Dataset extract: Begin
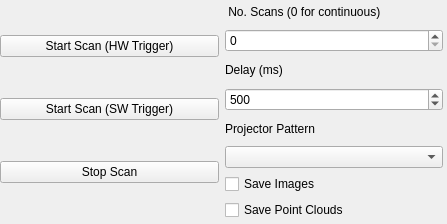
Qt form core/sl_sensor_rqt_guis/sl_sensor_scanning_gui/resource/Scanning.ui (ethz-asl/sl_sensor) before a commit.
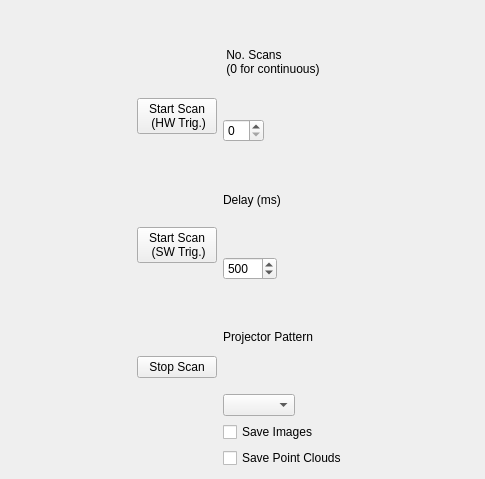
The same form after that commit.

```diff
--- a/core/sl_sensor_rqt_guis/sl_sensor_scanning_gui/resource/Scanning.ui
+++ b/core/sl_sensor_rqt_guis/sl_sensor_scanning_gui/resource/Scanning.ui
@@ -6,22 +6,21 @@
    <rect>
     <x>0</x>
     <y>0</y>
-    <width>447</width>
-    <height>224</height>
+    <width>485</width>
+    <height>479</height>
    </rect>
   </property>
+  <property name="sizePolicy">
+   <sizepolicy hsizetype="Maximum" vsizetype="Maximum">
+    <horstretch>0</horstretch>
+    <verstretch>0</verstretch>
+   </sizepolicy>
+  </property>
   <property name="windowTitle">
    <string>Form</string>
   </property>
-  <widget class="QWidget" name="horizontalLayoutWidget">
-   <property name="geometry">
-    <rect>
-     <x>0</x>
-     <y>0</y>
-     <width>443</width>
-     <height>220</height>
-    </rect>
-   </property>
+  <layout class="QHBoxLayout" name="horizontalLayout_2">
+   <item>
    <layout class="QHBoxLayout" name="horizontalLayout">
     <item>
      <layout class="QVBoxLayout" name="verticalLayout">
@@ -31,33 +30,35 @@
       <item>
        <widget class="QPushButton" name="startScanHWTrigger">
         <property name="sizePolicy">
-         <sizepolicy hsizetype="Minimum" vsizetype="Fixed">
+          <sizepolicy hsizetype="Maximum" vsizetype="Maximum">
           <horstretch>0</horstretch>
           <verstretch>0</verstretch>
          </sizepolicy>
         </property>
         <property name="text">
-         <string>Start Scan (HW Trigger)</string>
+          <string>Start Scan 
+ (HW Trig.)</string>
         </property>
        </widget>
       </item>
       <item>
        <widget class="QPushButton" name="startScanSWTrigger">
         <property name="sizePolicy">
-         <sizepolicy hsizetype="Minimum" vsizetype="Fixed">
+          <sizepolicy hsizetype="Maximum" vsizetype="Maximum">
           <horstretch>0</horstretch>
           <verstretch>0</verstretch>
          </sizepolicy>
         </property>
         <property name="text">
-         <string>Start Scan (SW Trigger)</string>
+          <string>Start Scan
+ (SW Trig.)</string>
         </property>
        </widget>
       </item>
       <item>
        <widget class="QPushButton" name="stopScan">
         <property name="sizePolicy">
-         <sizepolicy hsizetype="Minimum" vsizetype="Fixed">
+          <sizepolicy hsizetype="Maximum" vsizetype="Maximum">
           <horstretch>0</horstretch>
           <verstretch>0</verstretch>
          </sizepolicy>
@@ -74,12 +75,20 @@
       <item>
        <widget class="QLabel" name="label">
         <property name="text">
-         <string> No. Scans (0 for continuous)</string>
+          <string> No. Scans 
+ (0 for continuous)</string>
         </property>
        </widget>
       </item>
       <item>
-       <widget class="QSpinBox" name="numberScans"/>
+        <widget class="QSpinBox" name="numberScans">
+         <property name="sizePolicy">
+          <sizepolicy hsizetype="Maximum" vsizetype="Maximum">
+           <horstretch>0</horstretch>
+           <verstretch>0</verstretch>
+          </sizepolicy>
+         </property>
+        </widget>
       </item>
       <item>
        <widget class="QLabel" name="label_2">
@@ -90,6 +99,12 @@
       </item>
       <item>
        <widget class="QSpinBox" name="delayMs">
+         <property name="sizePolicy">
+          <sizepolicy hsizetype="Maximum" vsizetype="Maximum">
+           <horstretch>0</horstretch>
+           <verstretch>0</verstretch>
+          </sizepolicy>
+         </property>
         <property name="maximum">
          <number>5000</number>
         </property>
@@ -109,10 +124,23 @@
        </widget>
       </item>
       <item>
-       <widget class="QComboBox" name="projectorPatternCombo"/>
+        <widget class="QComboBox" name="projectorPatternCombo">
+         <property name="sizePolicy">
+          <sizepolicy hsizetype="Maximum" vsizetype="Maximum">
+           <horstretch>0</horstretch>
+           <verstretch>0</verstretch>
+          </sizepolicy>
+         </property>
+        </widget>
       </item>
       <item>
        <widget class="QCheckBox" name="saveImages">
+         <property name="sizePolicy">
+          <sizepolicy hsizetype="Maximum" vsizetype="Maximum">
+           <horstretch>0</horstretch>
+           <verstretch>0</verstretch>
+          </sizepolicy>
+         </property>
         <property name="text">
          <string>Save Images</string>
         </property>
@@ -120,6 +148,12 @@
       </item>
       <item>
        <widget class="QCheckBox" name="savePointClouds">
+         <property name="sizePolicy">
+          <sizepolicy hsizetype="Maximum" vsizetype="Maximum">
+           <horstretch>0</horstretch>
+           <verstretch>0</verstretch>
+          </sizepolicy>
+         </property>
         <property name="text">
          <string>Save Point Clouds</string>
         </property>
@@ -128,7 +162,8 @@
      </layout>
     </item>
    </layout>
-  </widget>
+   </item>
+  </layout>
  </widget>
  <resources/>
  <connections/>
```
Lines whose indentation alone changed are shown as unchanged.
Dataset extract: End
## Instructions to follow
Quote the entries above word for word. Leave the images out.

## Result of this task
Qt form core/sl_sensor_rqt_guis/sl_sensor_scanning_gui/resource/Scanning.ui (ethz-asl/sl_sensor) before a commit.
The same form after that commit.

```diff
--- a/core/sl_sensor_rqt_guis/sl_sensor_scanning_gui/resource/Scanning.ui
+++ b/core/sl_sensor_rqt_guis/sl_sensor_scanning_gui/resource/Scanning.ui
@@ -6,22 +6,21 @@
    <rect>
     <x>0</x>
     <y>0</y>
-    <width>447</width>
-    <height>224</height>
+    <width>485</width>
+    <height>479</height>
    </rect>
   </property>
+  <property name="sizePolicy">
+   <sizepolicy hsizetype="Maximum" vsizetype="Maximum">
+    <horstretch>0</horstretch>
+    <verstretch>0</verstretch>
+   </sizepolicy>
+  </property>
   <property name="windowTitle">
    <string>Form</string>
   </property>
-  <widget class="QWidget" name="horizontalLayoutWidget">
-   <property name="geometry">
-    <rect>
-     <x>0</x>
-     <y>0</y>
-     <width>443</width>
-     <height>220</height>
-    </rect>
-   </property>
+  <layout class="QHBoxLayout" name="horizontalLayout_2">
+   <item>
    <layout class="QHBoxLayout" name="horizontalLayout">
     <item>
      <layout class="QVBoxLayout" name="verticalLayout">
@@ -31,33 +30,35 @@
       <item>
        <widget class="QPushButton" name="startScanHWTrigger">
         <property name="sizePolicy">
-         <sizepolicy hsizetype="Minimum" vsizetype="Fixed">
+          <sizepolicy hsizetype="Maximum" vsizetype="Maximum">
           <horstretch>0</horstretch>
           <verstretch>0</verstretch>
          </sizepolicy>
         </property>
         <property name="text">
-         <string>Start Scan (HW Trigger)</string>
+          <string>Start Scan 
+ (HW Trig.)</string>
         </property>
        </widget>
       </item>
       <item>
        <widget class="QPushButton" name="startScanSWTrigger">
         <property name="sizePolicy">
-         <sizepolicy hsizetype="Minimum" vsizetype="Fixed">
+          <sizepolicy hsizetype="Maximum" vsizetype="Maximum">
           <horstretch>0</horstretch>
           <verstretch>0</verstretch>
          </sizepolicy>
         </property>
         <property name="text">
-         <string>Start Scan (SW Trigger)</string>
+          <string>Start Scan
+ (SW Trig.)</string>
         </property>
        </widget>
       </item>
       <item>
        <widget class="QPushButton" name="stopScan">
         <property name="sizePolicy">
-         <sizepolicy hsizetype="Minimum" vsizetype="Fixed">
+          <sizepolicy hsizetype="Maximum" vsizetype="Maximum">
           <horstretch>0</horstretch>
           <verstretch>0</verstretch>
          </sizepolicy>
@@ -74,12 +75,20 @@
       <item>
        <widget class="QLabel" name="label">
         <property name="text">
-         <string> No. Scans (0 for continuous)</string>
+          <string> No. Scans 
+ (0 for continuous)</string>
         </property>
        </widget>
       </item>
       <item>
-       <widget class="QSpinBox" name="numberScans"/>
+        <widget class="QSpinBox" name="numberScans">
+         <property name="sizePolicy">
+          <sizepolicy hsizetype="Maximum" vsizetype="Maximum">
+           <horstretch>0</horstretch>
+           <verstretch>0</verstretch>
+          </sizepolicy>
+         </property>
+        </widget>
       </item>
       <item>
        <widget class="QLabel" name="label_2">
@@ -90,6 +99,12 @@
       </item>
       <item>
        <widget class="QSpinBox" name="delayMs">
+         <property name="sizePolicy">
+          <sizepolicy hsizetype="Maximum" vsizetype="Maximum">
+           <horstretch>0</horstretch>
+           <verstretch>0</verstretch>
+          </sizepolicy>
+         </property>
         <property name="maximum">
          <number>5000</number>
         </property>
@@ -109,10 +124,23 @@
        </widget>
       </item>
       <item>
-       <widget class="QComboBox" name="projectorPatternCombo"/>
+        <widget class="QComboBox" name="projectorPatternCombo">
+         <property name="sizePolicy">
+          <sizepolicy hsizetype="Maximum" vsizetype="Maximum">
+           <horstretch>0</horstretch>
+           <verstretch>0</verstretch>
+          </sizepolicy>
+         </property>
+        </widget>
       </item>
       <item>
        <widget class="QCheckBox" name="saveImages">
+         <property name="sizePolicy">
+          <sizepolicy hsizetype="Maximum" vsizetype="Maximum">
+           <horstretch>0</horstretch>
+           <verstretch>0</verstretch>
+          </sizepolicy>
+         </property>
         <property name="text">
          <string>Save Images</string>
         </property>
@@ -120,6 +148,12 @@
       </item>
       <item>
        <widget class="QCheckBox" name="savePointClouds">
+         <property name="sizePolicy">
+          <sizepolicy hsizetype="Maximum" vsizetype="Maximum">
+           <horstretch>0</horstretch>
+           <verstretch>0</verstretch>
+          </sizepolicy>
+         </property>
         <property name="text">
          <string>Save Point Clouds</string>
         </property>
@@ -128,7 +162,8 @@
      </layout>
     </item>
    </layout>
-  </widget>
+   </item>
+  </layout>
  </widget>
  <resources/>
  <connections/>
```
Lines whose indentation alone changed are shown as unchanged.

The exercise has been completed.